Front-end code edit data:
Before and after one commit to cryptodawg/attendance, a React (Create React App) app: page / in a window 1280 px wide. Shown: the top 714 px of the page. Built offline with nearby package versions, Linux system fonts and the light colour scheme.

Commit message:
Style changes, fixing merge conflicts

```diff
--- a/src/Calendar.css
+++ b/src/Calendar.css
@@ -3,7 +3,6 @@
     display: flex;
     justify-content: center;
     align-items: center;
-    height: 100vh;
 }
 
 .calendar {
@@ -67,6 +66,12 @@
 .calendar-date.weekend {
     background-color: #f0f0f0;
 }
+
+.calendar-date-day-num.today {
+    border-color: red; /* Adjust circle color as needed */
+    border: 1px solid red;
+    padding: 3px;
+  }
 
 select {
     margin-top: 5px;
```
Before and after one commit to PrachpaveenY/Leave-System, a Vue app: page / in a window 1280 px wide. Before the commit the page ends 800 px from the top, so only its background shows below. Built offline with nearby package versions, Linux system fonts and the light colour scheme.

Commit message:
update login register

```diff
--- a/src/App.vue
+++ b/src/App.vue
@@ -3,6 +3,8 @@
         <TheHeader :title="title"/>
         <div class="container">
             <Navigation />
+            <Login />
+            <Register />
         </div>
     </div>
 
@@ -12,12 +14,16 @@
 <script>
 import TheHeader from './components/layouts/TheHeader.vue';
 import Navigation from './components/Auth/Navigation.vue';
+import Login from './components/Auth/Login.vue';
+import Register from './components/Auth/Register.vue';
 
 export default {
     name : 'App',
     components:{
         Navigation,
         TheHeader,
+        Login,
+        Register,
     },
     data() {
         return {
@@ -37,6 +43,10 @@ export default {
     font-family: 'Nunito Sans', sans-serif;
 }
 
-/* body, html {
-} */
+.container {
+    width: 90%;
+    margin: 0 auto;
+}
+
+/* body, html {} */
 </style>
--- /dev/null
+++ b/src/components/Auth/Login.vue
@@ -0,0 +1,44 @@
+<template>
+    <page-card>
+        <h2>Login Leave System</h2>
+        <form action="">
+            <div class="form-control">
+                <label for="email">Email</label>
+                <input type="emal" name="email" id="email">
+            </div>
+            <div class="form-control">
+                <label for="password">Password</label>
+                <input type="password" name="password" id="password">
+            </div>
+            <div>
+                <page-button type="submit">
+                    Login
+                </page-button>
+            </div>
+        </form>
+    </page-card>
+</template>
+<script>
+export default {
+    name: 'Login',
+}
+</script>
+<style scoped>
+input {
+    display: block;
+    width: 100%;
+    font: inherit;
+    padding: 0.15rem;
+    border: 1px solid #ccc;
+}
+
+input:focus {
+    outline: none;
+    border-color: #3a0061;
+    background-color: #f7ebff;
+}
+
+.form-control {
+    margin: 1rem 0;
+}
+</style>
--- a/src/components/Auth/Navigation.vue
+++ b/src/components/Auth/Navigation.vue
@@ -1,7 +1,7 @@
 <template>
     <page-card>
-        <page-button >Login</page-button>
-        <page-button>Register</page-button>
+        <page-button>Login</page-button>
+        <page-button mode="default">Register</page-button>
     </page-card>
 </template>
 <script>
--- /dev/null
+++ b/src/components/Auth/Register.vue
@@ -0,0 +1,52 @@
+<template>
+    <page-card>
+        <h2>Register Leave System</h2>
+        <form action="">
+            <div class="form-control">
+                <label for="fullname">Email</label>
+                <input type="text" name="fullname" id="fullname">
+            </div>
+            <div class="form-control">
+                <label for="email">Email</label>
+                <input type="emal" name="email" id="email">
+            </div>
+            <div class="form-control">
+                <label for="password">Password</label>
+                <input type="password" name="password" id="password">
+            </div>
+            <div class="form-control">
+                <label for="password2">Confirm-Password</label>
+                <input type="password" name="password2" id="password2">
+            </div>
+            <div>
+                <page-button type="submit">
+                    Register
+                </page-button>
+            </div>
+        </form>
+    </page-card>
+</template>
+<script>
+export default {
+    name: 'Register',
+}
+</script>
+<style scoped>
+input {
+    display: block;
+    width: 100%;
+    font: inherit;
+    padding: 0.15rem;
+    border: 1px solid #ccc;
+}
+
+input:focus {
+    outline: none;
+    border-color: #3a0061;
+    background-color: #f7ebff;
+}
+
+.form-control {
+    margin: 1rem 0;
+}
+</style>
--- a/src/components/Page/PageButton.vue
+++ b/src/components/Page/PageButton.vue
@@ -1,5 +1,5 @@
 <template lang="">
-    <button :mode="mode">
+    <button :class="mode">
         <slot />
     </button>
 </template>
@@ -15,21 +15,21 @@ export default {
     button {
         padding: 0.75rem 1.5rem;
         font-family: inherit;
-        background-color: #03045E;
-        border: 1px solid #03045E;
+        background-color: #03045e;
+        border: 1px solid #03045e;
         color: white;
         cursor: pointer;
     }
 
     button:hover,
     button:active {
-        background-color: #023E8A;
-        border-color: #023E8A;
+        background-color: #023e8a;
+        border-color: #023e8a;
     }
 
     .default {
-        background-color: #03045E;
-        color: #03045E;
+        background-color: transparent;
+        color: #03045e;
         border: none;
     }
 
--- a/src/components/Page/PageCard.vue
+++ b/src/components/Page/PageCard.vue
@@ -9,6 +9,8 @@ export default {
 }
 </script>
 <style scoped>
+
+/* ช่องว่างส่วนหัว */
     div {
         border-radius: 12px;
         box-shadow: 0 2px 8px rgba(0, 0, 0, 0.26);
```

- [Try it]
Copy out the records above exactly and completely.

- [Exercise output]
Before and after one commit to cryptodawg/attendance, a React (Create React App) app: page / in a window 1280 px wide. Shown: the top 714 px of the page. Built offline with nearby package versions, Linux system fonts and the light colour scheme.

Commit message:
Style changes, fixing merge conflicts

```diff
--- a/src/Calendar.css
+++ b/src/Calendar.css
@@ -3,7 +3,6 @@
     display: flex;
     justify-content: center;
     align-items: center;
-    height: 100vh;
 }
 
 .calendar {
@@ -67,6 +66,12 @@
 .calendar-date.weekend {
     background-color: #f0f0f0;
 }
+
+.calendar-date-day-num.today {
+    border-color: red; /* Adjust circle color as needed */
+    border: 1px solid red;
+    padding: 3px;
+  }
 
 select {
     margin-top: 5px;
```
Before and after one commit to PrachpaveenY/Leave-System, a Vue app: page / in a window 1280 px wide. Before the commit the page ends 800 px from the top, so only its background shows below. Built offline with nearby package versions, Linux system fonts and the light colour scheme.

Commit message:
update login register

```diff
--- a/src/App.vue
+++ b/src/App.vue
@@ -3,6 +3,8 @@
         <TheHeader :title="title"/>
         <div class="container">
             <Navigation />
+            <Login />
+            <Register />
         </div>
     </div>
 
@@ -12,12 +14,16 @@
 <script>
 import TheHeader from './components/layouts/TheHeader.vue';
 import Navigation from './components/Auth/Navigation.vue';
+import Login from './components/Auth/Login.vue';
+import Register from './components/Auth/Register.vue';
 
 export default {
     name : 'App',
     components:{
         Navigation,
         TheHeader,
+        Login,
+        Register,
     },
     data() {
         return {
@@ -37,6 +43,10 @@ export default {
     font-family: 'Nunito Sans', sans-serif;
 }
 
-/* body, html {
-} */
+.container {
+    width: 90%;
+    margin: 0 auto;
+}
+
+/* body, html {} */
 </style>
--- /dev/null
+++ b/src/components/Auth/Login.vue
@@ -0,0 +1,44 @@
+<template>
+    <page-card>
+        <h2>Login Leave System</h2>
+        <form action="">
+            <div class="form-control">
+                <label for="email">Email</label>
+                <input type="emal" name="email" id="email">
+            </div>
+            <div class="form-control">
+                <label for="password">Password</label>
+                <input type="password" name="password" id="password">
+            </div>
+            <div>
+                <page-button type="submit">
+                    Login
+                </page-button>
+            </div>
+        </form>
+    </page-card>
+</template>
+<script>
+export default {
+    name: 'Login',
+}
+</script>
+<style scoped>
+input {
+    display: block;
+    width: 100%;
+    font: inherit;
+    padding: 0.15rem;
+    border: 1px solid #ccc;
+}
+
+input:focus {
+    outline: none;
+    border-color: #3a0061;
+    background-color: #f7ebff;
+}
+
+.form-control {
+    margin: 1rem 0;
+}
+</style>
--- a/src/components/Auth/Navigation.vue
+++ b/src/components/Auth/Navigation.vue
@@ -1,7 +1,7 @@
 <template>
     <page-card>
-        <page-button >Login</page-button>
-        <page-button>Register</page-button>
+        <page-button>Login</page-button>
+        <page-button mode="default">Register</page-button>
     </page-card>
 </template>
 <script>
--- /dev/null
+++ b/src/components/Auth/Register.vue
@@ -0,0 +1,52 @@
+<template>
+    <page-card>
+        <h2>Register Leave System</h2>
+        <form action="">
+            <div class="form-control">
+                <label for="fullname">Email</label>
+                <input type="text" name="fullname" id="fullname">
+            </div>
+            <div class="form-control">
+                <label for="email">Email</label>
+                <input type="emal" name="email" id="email">
+            </div>
+            <div class="form-control">
+                <label for="password">Password</label>
+                <input type="password" name="password" id="password">
+            </div>
+            <div class="form-control">
+                <label for="password2">Confirm-Password</label>
+                <input type="password" name="password2" id="password2">
+            </div>
+            <div>
+                <page-button type="submit">
+                    Register
+                </page-button>
+            </div>
+        </form>
+    </page-card>
+</template>
+<script>
+export default {
+    name: 'Register',
+}
+</script>
+<style scoped>
+input {
+    display: block;
+    width: 100%;
+    font: inherit;
+    padding: 0.15rem;
+    border: 1px solid #ccc;
+}
+
+input:focus {
+    outline: none;
+    border-color: #3a0061;
+    background-color: #f7ebff;
+}
+
+.form-control {
+    margin: 1rem 0;
+}
+</style>
--- a/src/components/Page/PageButton.vue
+++ b/src/components/Page/PageButton.vue
@@ -1,5 +1,5 @@
 <template lang="">
-    <button :mode="mode">
+    <button :class="mode">
         <slot />
     </button>
 </template>
@@ -15,21 +15,21 @@ export default {
     button {
         padding: 0.75rem 1.5rem;
         font-family: inherit;
-        background-color: #03045E;
-        border: 1px solid #03045E;
+        background-color: #03045e;
+        border: 1px solid #03045e;
         color: white;
         cursor: pointer;
     }
 
     button:hover,
     button:active {
-        background-color: #023E8A;
-        border-color: #023E8A;
+        background-color: #023e8a;
+        border-color: #023e8a;
     }
 
     .default {
-        background-color: #03045E;
-        color: #03045E;
+        background-color: transparent;
+        color: #03045e;
         border: none;
     }
 
--- a/src/components/Page/PageCard.vue
+++ b/src/components/Page/PageCard.vue
@@ -9,6 +9,8 @@ export default {
 }
 </script>
 <style scoped>
+
+/* ช่องว่างส่วนหัว */
     div {
         border-radius: 12px;
         box-shadow: 0 2px 8px rgba(0, 0, 0, 0.26);
```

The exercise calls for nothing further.